There is a fine line between using stereotypes to denigrate or belittle people from particular countries or regions or to poke a little affectionate fun at them. Yorkshire people are among the most generous I have ever met but I still smile at the reaction of the average Yorkshireman when they realise it is raining and they need to pay 5p for a plastic carrier bag. Fiction, however, can throw up some great ‘types’ set in various regions: love stories set in Paris tend, in my experience, to be philosophical and tinged with sadness, crime novels set in Scandinavian countries are heavy on dark themes and blood-stained snow and books set in Australia will, at some point, feature extreme weather. This is not to suggest that these books are clichéd but they do play to their strengths (or rather the strengths of how people think of those regions). Michel Bussi’s crime thrillers have been set in a range of French settings (the Franco-Swiss border, Giverny, the tropical island of La Réunion) so I had high hopes for his latest – featuring the island of Corsica, a place associated (rightly or wrongly) with crime and the Mafia…

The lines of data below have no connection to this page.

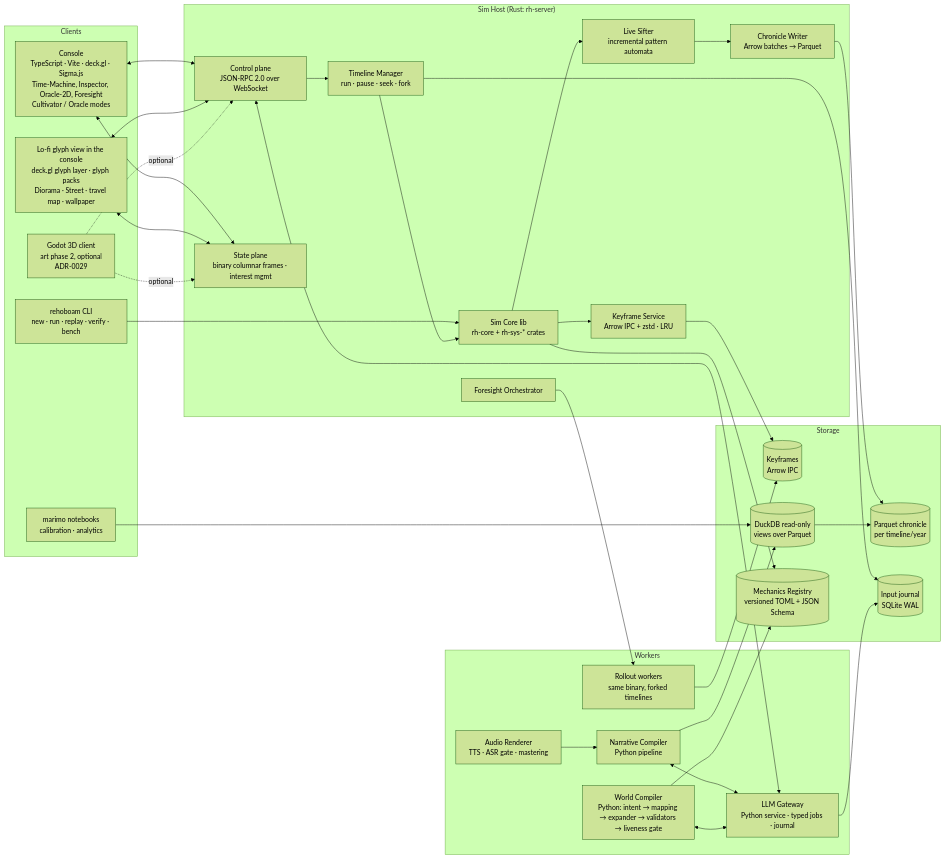
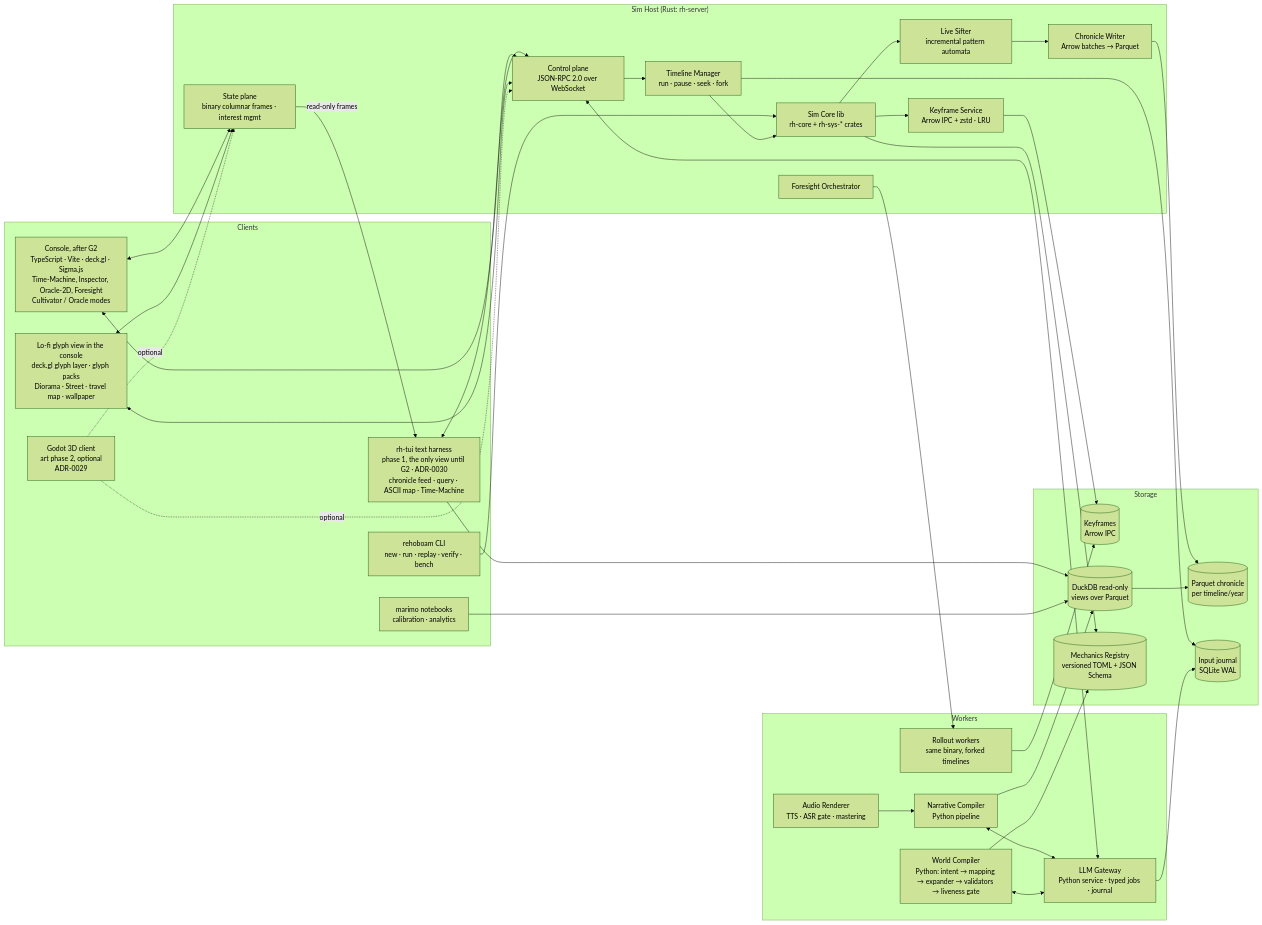
One commit to BigRigVibeCoder/Rehoboam changed the second of 3 diagrams in docs/05_architecture/05.0_overview.md. Above: the diagram before and after it, drawn with Mermaid (forest theme). The commit also changed other lines of this file and 13 other files, not shown here.

First line of the commit message:
ADR-0030 (Proposed): headless engine, every view a harness, text-only until G2

````diff
--- a/docs/05_architecture/05.0_overview.md
+++ b/docs/05_architecture/05.0_overview.md
@@ -68,57 +68,61 @@
 ```mermaid
 flowchart LR
   subgraph Clients
-    CON[Console<br/>TypeScript · Vite · deck.gl · Sigma.js<br/>Time-Machine, Inspector, Oracle-2D, Foresight<br/>Cultivator / Oracle modes]
+    TUI[rh-tui text harness<br/>phase 1, the only view until G2 · ADR-0030<br/>chronicle feed · query · ASCII map · Time-Machine]
+    CON[Console, after G2<br/>TypeScript · Vite · deck.gl · Sigma.js<br/>Time-Machine, Inspector, Oracle-2D, Foresight<br/>Cultivator / Oracle modes]
     GLY[Lo-fi glyph view in the console<br/>deck.gl glyph layer · glyph packs<br/>Diorama · Street · travel map · wallpaper]
     GOD[Godot 3D client<br/>art phase 2, optional<br/>ADR-0029]
     CLI[rehoboam CLI<br/>new · run · replay · verify · bench]
     NB[marimo notebooks<br/>calibration · analytics]
   end
   subgraph Host["Sim Host (Rust: rh-server)"]
     API[Control plane<br/>JSON-RPC 2.0 over WebSocket]
     STR[State plane<br/>binary columnar frames · interest mgmt]
     TL[Timeline Manager<br/>run · pause · seek · fork]
     CORE[Sim Core lib<br/>rh-core + rh-sys-* crates]
     SIFT[Live Sifter<br/>incremental pattern automata]
     CW[Chronicle Writer<br/>Arrow batches → Parquet]
     KF[Keyframe Service<br/>Arrow IPC + zstd · LRU]
     FS[Foresight Orchestrator]
   end
   subgraph Workers
     RW[Rollout workers<br/>same binary, forked timelines]
     LG[LLM Gateway<br/>Python service · typed jobs · journal]
     NC[Narrative Compiler<br/>Python pipeline]
     WC[World Compiler<br/>Python: intent → mapping → expander → validators → liveness gate]
     AR[Audio Renderer<br/>TTS · ASR gate · mastering]
   end
   subgraph Storage
     PQ[(Parquet chronicle<br/>per timeline/year)]
     KFS[(Keyframes<br/>Arrow IPC)]
     JR[(Input journal<br/>SQLite WAL)]
     DDB[(DuckDB read-only<br/>views over Parquet)]
     REG[(Mechanics Registry<br/>versioned TOML + JSON Schema)]
   end
+  TUI <--> API
+  STR -- read-only frames --> TUI
+  TUI --> DDB
   CON <--> API
   CON <--> STR
   GLY <--> API
   GLY <--> STR
   GOD -.optional.-> API
   GOD -.optional.-> STR
   CLI --> CORE
   NB --> DDB
   API --> TL --> CORE
   CORE --> SIFT --> CW --> PQ
   CORE --> KF --> KFS
   TL --> JR
   FS --> RW
   RW --> KFS
   API <--> LG
   LG --> JR
   NC --> DDB
   NC <--> LG
   WC <--> LG
   WC --> REG
   CORE --> REG
   AR --> NC
   DDB --> PQ
 ```
````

Clotilde was 15 years old in 1989. Holidaying, as usual, in her father’s birthplace on the island of Corsica and staying at a campsite on land owned by her grandfather. She is a fairly typical girl of her age – moody, dressing all in black, writing all her thoughts and feelings down in the notebook which never leaves her side – but all normality disappears on the night when the family car goes over a cliff and Clotilde is the only survivor. In 2016, 27 years later, she returns to the island with her husband and her own fifteen-year-old daughter to try to remember the events of that summer. Her memories are sporadic, the notebook containing her thoughts and feelings was never given back to her after her stay in hospital, and the faces from the past she meets give her a variety of contrasting points of view. But then her world is turned upside down when she receives a letter which appears to be from her mother: the mother who perished all those years ago. Her memory gradually resurfaces as she finds out more about the events of that fatal day, old enmities and romances are rekindled and Clotilde’s family are once again in terrible danger. The need for revenge is still active in Corsica.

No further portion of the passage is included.